Actual construction, in other words, was never expected to start until after Netanyahu's two-year freeze ends.
Nonetheless, Netanyahu's announcement still prompted outrage from Israeli conservatives.
Uzi Landau, the infrastructure minister and a member of the right-wing Yisrael Beiteinu party, called Netanyahu's announcementa "serious error," according to Israel's Yedioth Ahronoth newspaper.
Politicians from other nationalist parties, including Habayit Hayehudi and National Union, also released statements condemning Netanyahu's decision.
Conservative parties have threatened to withdraw from Netanyahu's governing coalition if he approves a settlement freeze in East Jerusalem.
Netanyahu has previously said that a limited halt to construction in the occupied West Bank would be observed for 10 months; he refused to extend that suspension to East Jerusalem.
A spokesman for the Jerusalem municipality did not respond to Al Jazeera's request for comment on how many construction projects will actually be affected by Netanyahu's Ramat Shlomo announcement.
The Israeli and Palestinian leaders both agreed to concessions to launch US-brokered indirect talks, which formally began on Sunday.
Talks had been suspended for 17 months, and the Palestinians had previously refused to take part unless Israel suspended all settlement activity in the West Bank and East Jerusalem.
Mahmoud Abbas, the Palestinian president, pledged to "work against incitement of any sort" in order to get the negotiations back on, according to a statementreleased by the US state department.
The indirect talks are expected to last for four months. They are the first negotiations between the two sides since Israel's three-week assault on the Gaza Strip began in December 2008.
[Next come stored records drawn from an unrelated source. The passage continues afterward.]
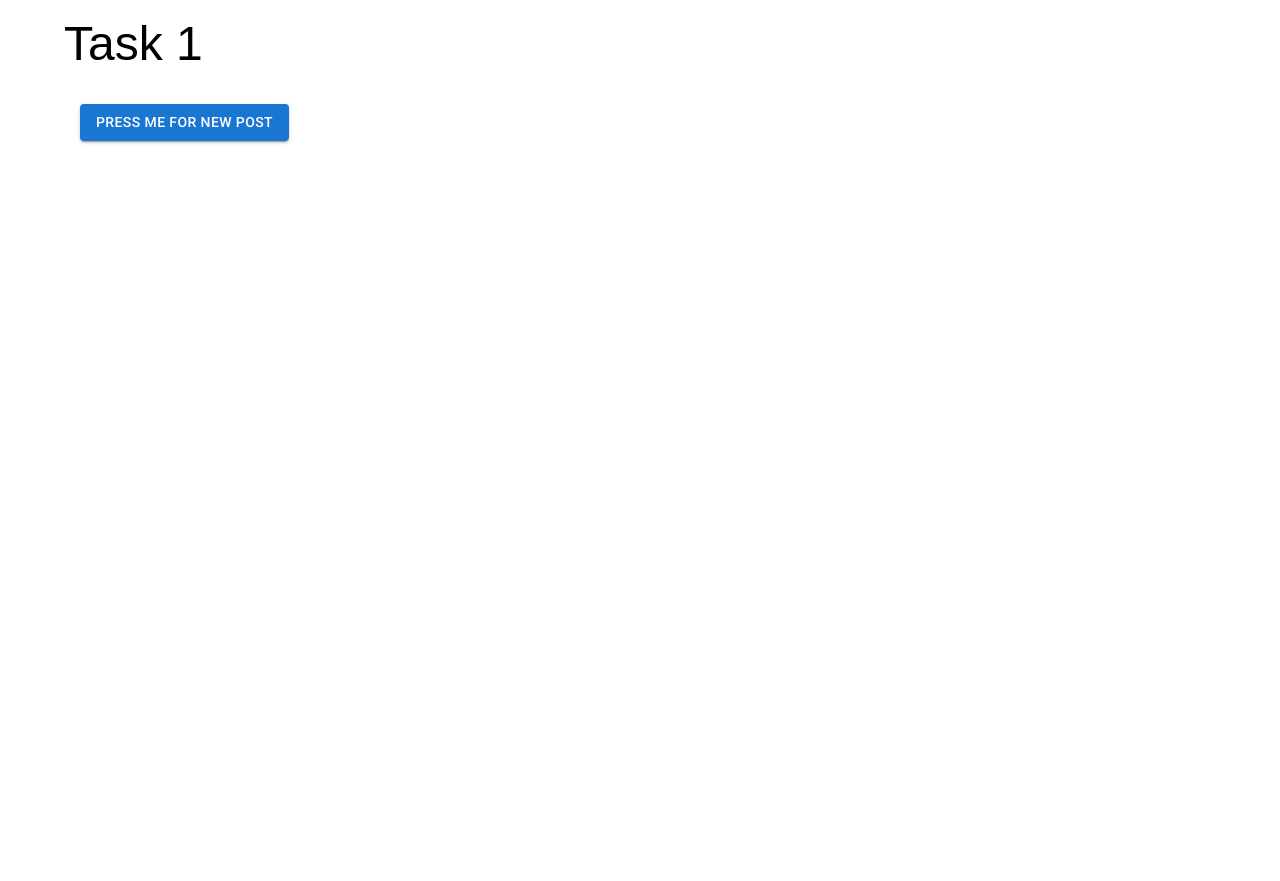
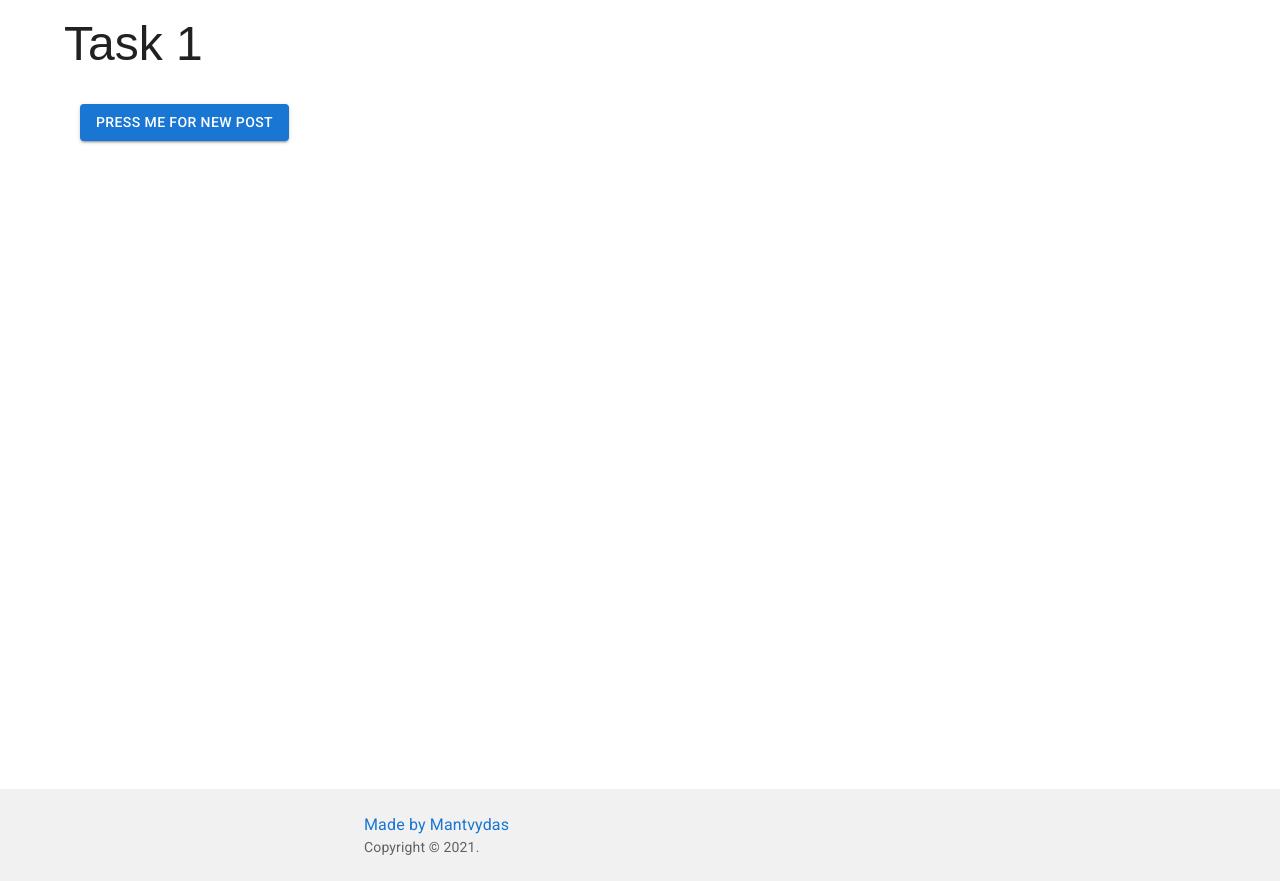
Before and after one commit to Mancefas/qualification-task, a React (Create React App) app: page / in a window 1280 px wide. Before the commit the page ends 800 px from the top, so only its background shows below. Built offline with nearby package versions, Linux system fonts and the light colour scheme; no server answers; a web font is replaced by a local one.

Commit message:
Footer added, some small changes

```diff
--- a/src/App.js
+++ b/src/App.js
@@ -3,6 +3,7 @@ import { Container, Box, CircularProgress, Typography } from "@mui/material";
 
 import NewRecordForm from "./Components/NewRecordForm";
 import DetailsPage from "./Components/DetailsPage";
+import Footer from "./Footer";
 
 import Context from "./store/Context";
 
@@ -54,6 +55,7 @@ function App() {
 
         {context.showDetailsPage && <DetailsPage />}
       </section>
+      <Footer />
     </>
   );
 }
--- a/src/Components/DetailsPage.js
+++ b/src/Components/DetailsPage.js
@@ -29,7 +29,7 @@ const DetailsPage = () => {
   };
 
   return (
-    <Container>
+    <Container sx={{ paddingBottom: "2rem" }}>
       {moreInfo && (
         <Paper elevation={8} sx={{ height: "fit-content" }}>
           <Box
--- a/src/Components/ListPage.js
+++ b/src/Components/ListPage.js
@@ -40,7 +40,7 @@ const ListPage = () => {
   ];
 
   return (
-    <Container>
+    <Container sx={{ paddingBottom: "2rem" }}>
       <div style={{ height: "75vh", width: "90%", overflow: "hidden" }}>
         {listData.length > 0 && (
           <DataGrid onCellClick={clicked} rows={rows} columns={columns} />
--- /dev/null
+++ b/src/Footer.js
@@ -0,0 +1,41 @@
+import CssBaseline from "@mui/material/CssBaseline";
+import Box from "@mui/material/Box";
+import Typography from "@mui/material/Typography";
+import Container from "@mui/material/Container";
+import Link from "@mui/material/Link";
+
+function Copyright() {
+  return (
+    <Typography variant="body2" color="text.secondary">
+      {"Copyright © "}
+
+      {new Date().getFullYear()}
+      {"."}
+    </Typography>
+  );
+}
+
+export default function Footer() {
+  return (
+    <>
+      <CssBaseline />
+
+      <Box
+        component="footer"
+        sx={{
+          py: 3,
+          px: 2,
+          mt: "auto",
+          backgroundColor: "#F1F1F1",
+        }}
+      >
+        <Container maxWidth="sm">
+          <Typography variant="body1" sx={{ color: "#1976D2" }}>
+            Made by Mantvydas
+          </Typography>
+          <Copyright />
+        </Container>
+      </Box>
+    </>
+  );
+}
```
Palestinian leaders want the talks to focus on the final borders of their future state; Netanyahu has said he is willing to discuss interim borders.